Activity ▸
In your reply, reproduce every line of the data without any alteration.

Data supplied ▸
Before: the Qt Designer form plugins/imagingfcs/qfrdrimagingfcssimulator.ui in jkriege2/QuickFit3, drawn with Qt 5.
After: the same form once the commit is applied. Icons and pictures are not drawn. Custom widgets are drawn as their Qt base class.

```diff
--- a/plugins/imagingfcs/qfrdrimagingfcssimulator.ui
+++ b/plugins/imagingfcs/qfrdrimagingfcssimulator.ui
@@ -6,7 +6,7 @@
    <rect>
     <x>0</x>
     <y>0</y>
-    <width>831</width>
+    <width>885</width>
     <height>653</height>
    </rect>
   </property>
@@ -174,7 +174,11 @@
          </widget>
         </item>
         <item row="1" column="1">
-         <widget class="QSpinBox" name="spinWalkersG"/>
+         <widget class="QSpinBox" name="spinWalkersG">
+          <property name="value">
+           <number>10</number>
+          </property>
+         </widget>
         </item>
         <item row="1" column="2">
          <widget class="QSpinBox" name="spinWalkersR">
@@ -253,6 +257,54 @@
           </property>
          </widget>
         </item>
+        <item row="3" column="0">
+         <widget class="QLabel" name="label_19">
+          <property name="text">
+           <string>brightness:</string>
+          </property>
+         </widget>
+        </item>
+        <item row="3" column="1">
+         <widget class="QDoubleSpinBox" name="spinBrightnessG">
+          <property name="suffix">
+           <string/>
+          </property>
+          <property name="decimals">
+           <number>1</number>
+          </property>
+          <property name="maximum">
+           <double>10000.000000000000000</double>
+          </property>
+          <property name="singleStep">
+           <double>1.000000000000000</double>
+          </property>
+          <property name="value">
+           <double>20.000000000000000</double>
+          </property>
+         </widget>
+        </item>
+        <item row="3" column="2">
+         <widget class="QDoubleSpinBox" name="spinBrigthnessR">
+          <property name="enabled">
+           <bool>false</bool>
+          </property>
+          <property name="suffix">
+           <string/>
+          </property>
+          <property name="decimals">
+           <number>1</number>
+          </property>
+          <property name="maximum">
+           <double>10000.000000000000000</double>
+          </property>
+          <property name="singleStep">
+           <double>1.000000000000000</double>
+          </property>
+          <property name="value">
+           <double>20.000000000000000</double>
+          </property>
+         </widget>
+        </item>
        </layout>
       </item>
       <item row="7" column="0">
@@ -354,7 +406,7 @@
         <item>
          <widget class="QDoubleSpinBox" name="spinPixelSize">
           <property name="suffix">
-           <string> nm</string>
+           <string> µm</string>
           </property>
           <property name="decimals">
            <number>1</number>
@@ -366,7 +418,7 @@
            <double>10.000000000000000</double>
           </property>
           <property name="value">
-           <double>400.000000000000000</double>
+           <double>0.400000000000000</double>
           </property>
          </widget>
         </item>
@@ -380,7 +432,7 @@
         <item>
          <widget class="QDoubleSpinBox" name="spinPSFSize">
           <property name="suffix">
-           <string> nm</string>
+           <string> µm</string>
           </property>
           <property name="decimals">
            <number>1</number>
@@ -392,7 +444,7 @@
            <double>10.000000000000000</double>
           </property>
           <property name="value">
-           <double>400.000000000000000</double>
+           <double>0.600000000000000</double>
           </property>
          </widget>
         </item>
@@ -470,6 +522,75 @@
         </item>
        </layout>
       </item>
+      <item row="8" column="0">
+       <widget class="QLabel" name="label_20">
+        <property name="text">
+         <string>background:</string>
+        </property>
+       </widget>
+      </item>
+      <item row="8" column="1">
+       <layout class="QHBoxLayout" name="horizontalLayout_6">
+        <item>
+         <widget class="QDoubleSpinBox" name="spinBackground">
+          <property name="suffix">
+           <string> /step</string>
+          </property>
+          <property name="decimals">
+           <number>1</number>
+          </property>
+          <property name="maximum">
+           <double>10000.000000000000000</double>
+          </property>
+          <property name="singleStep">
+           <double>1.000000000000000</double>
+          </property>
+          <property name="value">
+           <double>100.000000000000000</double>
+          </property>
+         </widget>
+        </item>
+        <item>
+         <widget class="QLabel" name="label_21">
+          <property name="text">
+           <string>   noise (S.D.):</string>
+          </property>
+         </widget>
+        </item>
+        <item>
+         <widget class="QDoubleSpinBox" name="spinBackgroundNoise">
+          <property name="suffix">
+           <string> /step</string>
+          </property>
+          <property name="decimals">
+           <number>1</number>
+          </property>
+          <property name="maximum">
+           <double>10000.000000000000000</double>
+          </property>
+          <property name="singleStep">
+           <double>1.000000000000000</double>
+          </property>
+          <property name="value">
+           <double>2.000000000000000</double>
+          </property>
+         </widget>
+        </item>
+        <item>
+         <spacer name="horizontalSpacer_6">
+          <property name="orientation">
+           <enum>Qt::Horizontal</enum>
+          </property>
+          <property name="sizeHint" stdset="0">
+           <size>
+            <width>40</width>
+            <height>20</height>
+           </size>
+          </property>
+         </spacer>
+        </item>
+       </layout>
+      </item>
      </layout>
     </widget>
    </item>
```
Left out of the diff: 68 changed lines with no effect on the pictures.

Your response ▸
Before: the Qt Designer form plugins/imagingfcs/qfrdrimagingfcssimulator.ui in jkriege2/QuickFit3, drawn with Qt 5.
After: the same form once the commit is applied. Icons and pictures are not drawn. Custom widgets are drawn as their Qt base class.

```diff
--- a/plugins/imagingfcs/qfrdrimagingfcssimulator.ui
+++ b/plugins/imagingfcs/qfrdrimagingfcssimulator.ui
@@ -6,7 +6,7 @@
    <rect>
     <x>0</x>
     <y>0</y>
-    <width>831</width>
+    <width>885</width>
     <height>653</height>
    </rect>
   </property>
@@ -174,7 +174,11 @@
          </widget>
         </item>
         <item row="1" column="1">
-         <widget class="QSpinBox" name="spinWalkersG"/>
+         <widget class="QSpinBox" name="spinWalkersG">
+          <property name="value">
+           <number>10</number>
+          </property>
+         </widget>
         </item>
         <item row="1" column="2">
          <widget class="QSpinBox" name="spinWalkersR">
@@ -253,6 +257,54 @@
           </property>
          </widget>
         </item>
+        <item row="3" column="0">
+         <widget class="QLabel" name="label_19">
+          <property name="text">
+           <string>brightness:</string>
+          </property>
+         </widget>
+        </item>
+        <item row="3" column="1">
+         <widget class="QDoubleSpinBox" name="spinBrightnessG">
+          <property name="suffix">
+           <string/>
+          </property>
+          <property name="decimals">
+           <number>1</number>
+          </property>
+          <property name="maximum">
+           <double>10000.000000000000000</double>
+          </property>
+          <property name="singleStep">
+           <double>1.000000000000000</double>
+          </property>
+          <property name="value">
+           <double>20.000000000000000</double>
+          </property>
+         </widget>
+        </item>
+        <item row="3" column="2">
+         <widget class="QDoubleSpinBox" name="spinBrigthnessR">
+          <property name="enabled">
+           <bool>false</bool>
+          </property>
+          <property name="suffix">
+           <string/>
+          </property>
+          <property name="decimals">
+           <number>1</number>
+          </property>
+          <property name="maximum">
+           <double>10000.000000000000000</double>
+          </property>
+          <property name="singleStep">
+           <double>1.000000000000000</double>
+          </property>
+          <property name="value">
+           <double>20.000000000000000</double>
+          </property>
+         </widget>
+        </item>
        </layout>
       </item>
       <item row="7" column="0">
@@ -354,7 +406,7 @@
         <item>
          <widget class="QDoubleSpinBox" name="spinPixelSize">
           <property name="suffix">
-           <string> nm</string>
+           <string> µm</string>
           </property>
           <property name="decimals">
            <number>1</number>
@@ -366,7 +418,7 @@
            <double>10.000000000000000</double>
           </property>
           <property name="value">
-           <double>400.000000000000000</double>
+           <double>0.400000000000000</double>
           </property>
          </widget>
         </item>
@@ -380,7 +432,7 @@
         <item>
          <widget class="QDoubleSpinBox" name="spinPSFSize">
           <property name="suffix">
-           <string> nm</string>
+           <string> µm</string>
           </property>
           <property name="decimals">
            <number>1</number>
@@ -392,7 +444,7 @@
            <double>10.000000000000000</double>
           </property>
           <property name="value">
-           <double>400.000000000000000</double>
+           <double>0.600000000000000</double>
           </property>
          </widget>
         </item>
@@ -470,6 +522,75 @@
         </item>
        </layout>
       </item>
+      <item row="8" column="0">
+       <widget class="QLabel" name="label_20">
+        <property name="text">
+         <string>background:</string>
+        </property>
+       </widget>
+      </item>
+      <item row="8" column="1">
+       <layout class="QHBoxLayout" name="horizontalLayout_6">
+        <item>
+         <widget class="QDoubleSpinBox" name="spinBackground">
+          <property name="suffix">
+           <string> /step</string>
+          </property>
+          <property name="decimals">
+           <number>1</number>
+          </property>
+          <property name="maximum">
+           <double>10000.000000000000000</double>
+          </property>
+          <property name="singleStep">
+           <double>1.000000000000000</double>
+          </property>
+          <property name="value">
+           <double>100.000000000000000</double>
+          </property>
+         </widget>
+        </item>
+        <item>
+         <widget class="QLabel" name="label_21">
+          <property name="text">
+           <string>   noise (S.D.):</string>
+          </property>
+         </widget>
+        </item>
+        <item>
+         <widget class="QDoubleSpinBox" name="spinBackgroundNoise">
+          <property name="suffix">
+           <string> /step</string>
+          </property>
+          <property name="decimals">
+           <number>1</number>
+          </property>
+          <property name="maximum">
+           <double>10000.000000000000000</double>
+          </property>
+          <property name="singleStep">
+           <double>1.000000000000000</double>
+          </property>
+          <property name="value">
+           <double>2.000000000000000</double>
+          </property>
+         </widget>
+        </item>
+        <item>
+         <spacer name="horizontalSpacer_6">
+          <property name="orientation">
+           <enum>Qt::Horizontal</enum>
+          </property>
+          <property name="sizeHint" stdset="0">
+           <size>
+            <width>40</width>
+            <height>20</height>
+           </size>
+          </property>
+         </spacer>
+        </item>
+       </layout>
+      </item>
      </layout>
     </widget>
    </item>
```
Left out of the diff: 68 changed lines with no effect on the pictures.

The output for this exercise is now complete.